Saturday, January 1, 2011


Whether you are drawn to his music or not, Cage was a brilliant thinker whose words , spoken or written, never fail to intrigue and captivate the imagination. Personally I find his early pieces, especially his first String Quartet and short piano works to exhibit a great timeless simplicity and beauty, that predate the integration of Zen thought into Western Art and Lifestyle that started to flourish in the 60's, as well as the Minimalist style of music that was to become so popular in the 70's and 80's. Similarly, I find his later "Number" pieces to reflect these earlier works as a kind of mature and distilled refinement of this original conception of music. At the risk of sounding facetious, you could make the case that Cage is what Bach might have been, had he been a Haiku master …. His prolific compositional body of work certainly seems Bachian. I was boarding a plane in Seoul on my way to Kyoto for the first time in my life, when, reading a copy of the International Tribune, I happened upon the news of Cage's passing. This proved to become a synchronous event for me, as I had no idea that I would spend the next week of my life visiting numerous Zen temples and rock gardens , especially Ryoanji which was such a important touchstone for Cage's art, both musical and visual.
Lurtsema was a wonderful radio host on WGBH whose breadth of knowledge on things musical and non musical allowed him to create fascinating "themed" musical/historical programs . His show was a daily staple in New England and his warm pipes made for many a wonderful morning of coffee and listening pleasure. It still brings a smile to my face when I remember him making a unique way of appealing to his listeners during a WGBH fund raising period. Lurtsema's show , Morning Pro Musica, always began with a few minutes of birdsong that gradually faded in his theme music, and finally his own spoken greeting. During this fundraiser he made his point by starting his show with dead air for the normally prescribed time duration of the open. He followed this with the observation that this is what listeners could expect if funds were to dry up. i am sure people rushed to their checkbooks.
I had taped the first interview offered here when it occurred and listened to it many, many times. In 1994, shortly after moving to Columbia, MD. from Westerly, RI., my car was broken into and tapes including the interview were stolen. I called WGBH and spoke to some kind soul who, after hearing my plight, offered to send me a copy on cassette. When it arrived, it contained the bonus of another interview with these two men from 1993. It is also offered here. I sent, if memory serves, a check for 50$ to WGBH as a small thanks for the the kindness extend to me . If you decide to download and enjoy these remarkable conversations, perhaps you will find it in your heart to contribute to your own choice of public service.
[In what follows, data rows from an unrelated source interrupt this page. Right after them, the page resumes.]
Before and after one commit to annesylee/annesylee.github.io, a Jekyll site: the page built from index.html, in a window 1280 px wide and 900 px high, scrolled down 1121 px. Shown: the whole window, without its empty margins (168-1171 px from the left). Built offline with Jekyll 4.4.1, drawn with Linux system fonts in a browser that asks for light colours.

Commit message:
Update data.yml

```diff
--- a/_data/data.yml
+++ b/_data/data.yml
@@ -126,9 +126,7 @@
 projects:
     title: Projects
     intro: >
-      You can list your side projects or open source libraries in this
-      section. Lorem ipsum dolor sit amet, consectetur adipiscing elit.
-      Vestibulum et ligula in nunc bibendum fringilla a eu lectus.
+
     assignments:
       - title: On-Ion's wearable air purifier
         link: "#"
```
Dan said...

I'm more familiar with some of the Cage's minimalist "followers" than with Cage himself and he's long been on my list to explore, but I haven't taken the time to poke around and find recommendations as far as the best way in. And, composers are more difficult for me than other types of musical artists because you have to think not just about which pieces to hear first but which performances. So, with all that in mind, if one were going to buy a CD of John Cage music for the first time, what one (or several) would you suggest?

Rob said...

Thank you so very much for the Cage-Lurtsema interview. It's absolutely wonderful. I too miss Robert J. and his morning program. Cage has left us so much great music. Thank you again (from Westerly RI!) Rob

Wall Matthews said...

I would start with the Mode recording of his early string quartet (, his early violin and piano composition (, and his early prepared piano pieces :,93469.html,93505.html
and especially :